But the implementation of this plan may not take place smoothly, as a protest group has threatened to mount legal challenges against the tax increases. Furthermore, it remains a question whether the plan will succeed even if implemented in full. After the plan was adopted, Moody's still rated the city's bond as B3, meaning it is regarded as a "junk bond" that a bank cannot even legally purchase, and gave a "negative outlook" for Woonsocket, citing "challenges that the city faces in implementing" deficit reduction. But another bond rating agency, Fitch, was more optimistic about the steps Woonsocket has taken to shore up its finances and changed its outlook to "stable."

A property tax increase amidst difficult times is a hard choice that must be made to pull the city out of its quagmire. However it must be understood as a temporary solution, as an excessive tax burden may slowly drive homeowners away from the city. Something also must be done to ensure pensions are sustainable. In 2002 Woonsocket started extensively borrowing to pay pensions, partially leading to more indebtedness. 

Nevertheless, the focus on cutting health benefits for employees and retirees in order to save a government from bankruptcy is not appropriate. From what I can read on the city's 2014 budget, health benefit and life insurance expenditures ($8.4 million) are only 6.6% of the total city spending ($127 million). The deficit reduction plan Woonsocket adopted did not at all explore cutting costs in the city's day-to-day functions in different departments. For example, the $8 million police budget actually increased from 2013, while the fire department received cuts of less than $1 million. The libertarian-leaning Mercatus Center at George Mason University recommended that Rhode Island cities carry out cuts in police and fire departments. The city should devise ways to make its services more cost-efficient and eliminate waste, instead of plundering from health-care benefits whenever it wants to save money. Even a sequestration-like series of across-the-board cuts would be comparatively fairer, as no department should be considered a sacred cow at the expense of other services.
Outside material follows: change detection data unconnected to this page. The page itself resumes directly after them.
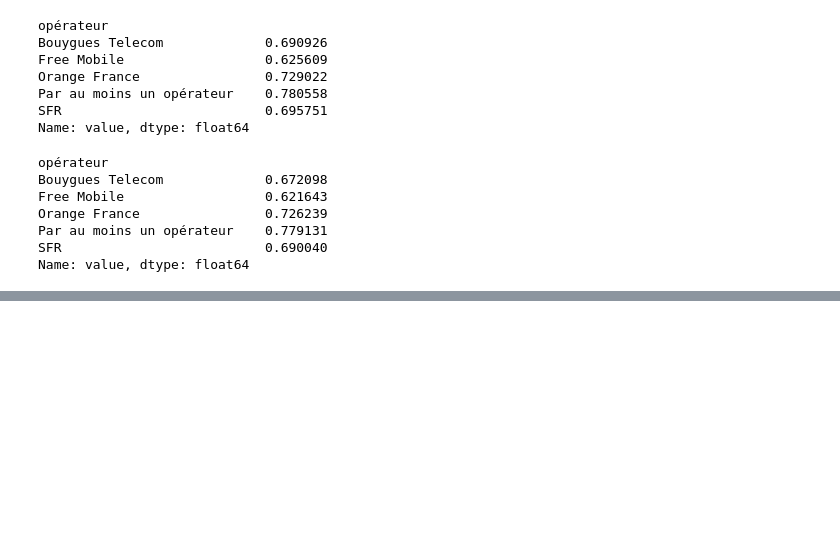
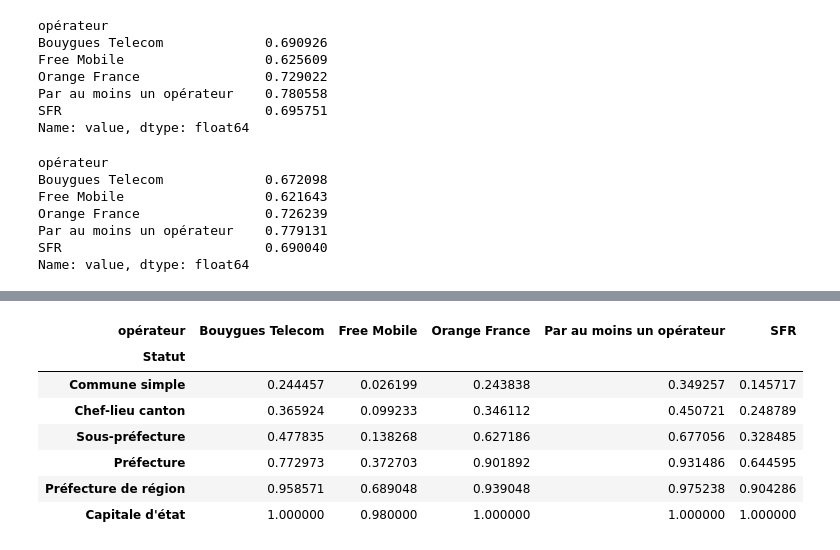
Before and after one commit to fran6w/TIDE, a Jupyter notebook: 03_TIDE_session.ipynb, the cells around one changed output, grey strips where cells are left out. Cells and saved outputs as stored; diff of their text form; code cells hidden in the pictures; blank space fills up the shorter version.

```diff
--- a/03_TIDE_session.ipynb
+++ b/03_TIDE_session.ipynb
@@ -513,0 +577,15 @@ Name: value, dtype: float64
+# %%
+selection = data.loc[(data["techno"]=="4G") & (data["couverture"]=="surfacique")]
+tab = selection.pivot_table(index="Statut",
+                      columns="opérateur",
+                      values="value")
+tab
+# %% [output]
+| opérateur | Bouygues Telecom | Free Mobile | Orange France | Par au moins un opérateur | SFR |
+| Statut |  |  |  |  |  |
+| Commune simple | 0.244457 | 0.026199 | 0.243838 | 0.349257 | 0.145717 |
+| Chef-lieu canton | 0.365924 | 0.099233 | 0.346112 | 0.450721 | 0.248789 |
+| Sous-préfecture | 0.477835 | 0.138268 | 0.627186 | 0.677056 | 0.328485 |
+| Préfecture | 0.772973 | 0.372703 | 0.901892 | 0.931486 | 0.644595 |
+| Préfecture de région | 0.958571 | 0.689048 | 0.939048 | 0.975238 | 0.904286 |
+| Capitale d'état | 1.000000 | 0.980000 | 1.000000 | 1.000000 | 1.000000 |
```
Also changed, not shown: parts of 11 cells of this notebook.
When a surplus is eventually realized in the city, the city should remember lessons learned and save up enough in a rainy day fund for unforeseen crises.

Woonsocket also suffers from a problem endemic to the state of Rhode Island: over-regulation. Even with its sore need to attract businesses, it seems the state is often unable to modestly loosen its regulatory grip. Woonsocket City Council rejected legalization of chicken-keeping, while Providence would not allow a store to open nearly 24 hours. The Mercatus Center rated the state very low on economic and regulatory freedom. The neighboring Massachusetts is ranked higher, and Massachusetts suffered the impact of recession far less than Rhode Island — plus its cities and bounced back much quicker. This does not mean less regulation is always better. After all Massachusetts, which has performed better than the national average economically, was not ranked anywhere near the top by Mercatus. Rather it simply means sometimes it is obvious in places like Rhode Island that modest relaxation of regulations is needed.

Woonsocket's history and heritage should enable the city to encourage development of the tourism industry. Having more investment in this arena will be beneficial, and one thing it can do would be to incentivize transportation companies like Peter Pan to set up stops in Woonsocket connecting it to major nearby cities such as Boston. 

The fates of Detroit and Woonsocket give a stern warning for local governments across the country to pay attention to both economic development and fiscal sustainability in their jurisdiction, and not scramble for desperate measures when something goes very wrong. After the recession, it will benefit cities in the long run if they will study successes and failures of their neighbors and come up with fiscal survival strategies suitable to their local circumstances.